A report from China's economic watchdog has warned that fixed assets continue
to lead galloping investment growth into overheating.
The National Development and Reform Commission (NDRC) said overall fixed
assets investment during the first half grew 29.8 precent to 4.24 trillion yuan
(530 billion US dollars), 4.4 percentage points higher than the same period last
Meanwhile, nearly 100,000 new construction projects were launched, 18,000
more than the first half of last year.
Some industries showed signs of overheating. Investment in textiles surged by
40.6 percent and automobiles by 44.5 percent in the first half, accelerating
from the first quarter.
Some projects deviated from the state's industry plan, and repeated
construction remained serious, the report said.
The problems were attributed to local governments' blind pursuit of rapid
economic development, excessively driven by growth in fixed assets investment,
the report said.
Rampant illegal land use exacerbated the problem.
The report suggested efforts to curb the soaring fixed assets investment,
including stricter controls on the number of new projects, more stringent land
management, tighter bank lending, and a more efficient investment structure.
Officials meet to 'unify thinking'
More than 100 top Chinese reform officials met yesterday in the summer resort
of Beidaihe, 250 kilometres northeast of Beijing.
The meeting was planned to be a series of closed-door brainstorm sessions on
challenging issues in the nation's social and economic reform, and most
importantly to draw up the development roadmap for the next half of this year,
according to officials from the National Development and Reform Commission
(NDRC), which organized the event.
Participants included officials in charge of reform, commerce and monitoring
of market prices from the provincial level.
The five-day brainstorm series is "an annual event for mid-year stock
taking," said commission press officer Zhou Qing.
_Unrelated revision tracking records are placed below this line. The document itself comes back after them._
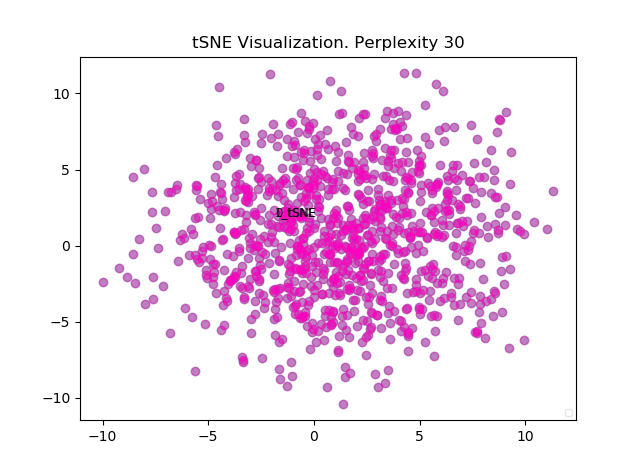
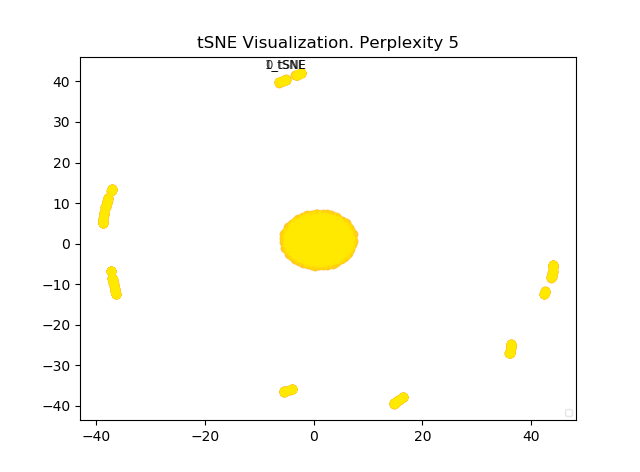
Fix TSNE issues

diff --git a/model_vis.py b/model_vis.py
@@ -13,8 +13,8 @@ import matplotlib.pyplot as plt
 from sequence_helpers import get_alignments, get_vocab, class_to_onehot, split_alignments
 from sklearn.model_selection import train_test_split
 from keras.models import model_from_json, Model
-from sklearn.manifold import TSNE
-#from MulticoreTSNE import MulticoreTSNE as TSNE
+#from sklearn.manifold import TSNE
+from MulticoreTSNE import MulticoreTSNE as TSNE
 
 word_length = 8
 vec_length = 4
@@ -198,7 +198,7 @@ conv_embds = model.layers[2].get_weights()[0]
 print(conv_embds)
 
 
-def plot_words(data, start, stop, step, num_classes, perplexity):
+def plot_words(data, perplexity):
     center_points = np.zeros([num_classes, 2])
 
     color_map_name = 'gist_rainbow'
@@ -208,7 +208,7 @@ def plot_words(data, start, stop, step, num_classes, perplexity):
     plt.hold(True)
     for cc in range(num_classes):
         # Plot each class using a different color
-        cfloat = (cc * 5 + 1.0) / num_classes
+        cfloat = (cc + 1.0) / num_classes / 5
         keep_points = np.where(plot_act_res == cc)[0]
         cur_plot = data#[start:stop:step]
 
@@ -252,7 +252,7 @@ for perplexity in perplexity_list:
                           #metric='correlation',
                           #verbose=1).fit_transform(plot_data_points)
     print('Running viz')
-    plot_words(embedding, 0, 1000, 1, perplexity)
+    plot_words(embedding, perplexity)
 
 '''
 layer_outputs = [layer.output for layer in model.layers[2:]]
But the meeting is expected to
take three more days this year than in the past, due to the particularly long
agenda, she said.
The usual mid-year stock-taking conference would take only two days, she
said, with all the discussions held in Beijing.
The 2006 agenda for the Beidaihe meeting, according to the officer, covers
several aspects of reform, including how to slow down economic growth when some
economists say it is already over-heating, how to curb the land and credit
supplies that have been fuelling a nearly unbridled rise in property investment
and related prices, how to raise energy efficiency, how to balance income
distribution, and how to reform the government system.
However, the tough part of this year's meeting is not to design solutions,
but to "unify thinking," according to another NDRC official who does not wish to
have his name disclosed.
Provincial officials are expected to seek an agreement with the central
government on the evaluation of the economic situation, particularly on the
general line to be taken to deal with the nearly frenzied investment growth.
"We have already introduced several batches of measures in economic control
since 2003," said the NDRC official, a specialist in the monitoring of fixed
asset investment. "But more often than not, they got ignored or became distorted
at the local level."
During the first half of this year, the rate of growth for China's gross
domestic product (GDP) was 10.9 per cent, the highest since 1995, with
economists forecasting even higher growth in the months to come.
In the mean time, although the government planned to cut energy use per unit
of GDP by 4 per cent from that of 2005, the actual figure gained 0.8 per cent in
the first half of the year, in year-on-year terms.
Stephen Roach, chief economist of Morgan Stanley, recently said China is a
special case where economic development is dominated by such capital-intensive
activities as urbanization, infrastructure, and industrialization. As a result,
the investment share in China's GDP growth would naturally expand more quickly,
as internal consumption lacks support and the impetus to export remains strong.
"But this unbalanced growth model has now gone to excess," Roach declared in
a recent writing.
In their heydays, investment shares in Japan and Korea never went above 40
per cent of GDP. Now, in Roach's forecast, China's investment is likely to hit
50 per cent of GDP in 2006 underscoring the looming risk of excess supply in
credit and land.
The central government has been seeking to curb this trend since 2003, with
NDRC having issued directives nationwide, constraining project approvals in
over-heated industries like aluminium, cement, ferrous alloys, coal,
carbide-based PVC, and real estate development.
However, the growth momentum has remained stronger than officials would like
Wu Jinglian, an economist with the State Council Development Research Centre,
a central government think-tank, said recently that such galloping growth is
mainly a result of the local governments' investment urge, and of their meddling
with the land rights and the prices of resources.
"Government offices all need to learn to redefine their roles in the market
economy," the veteran economist said.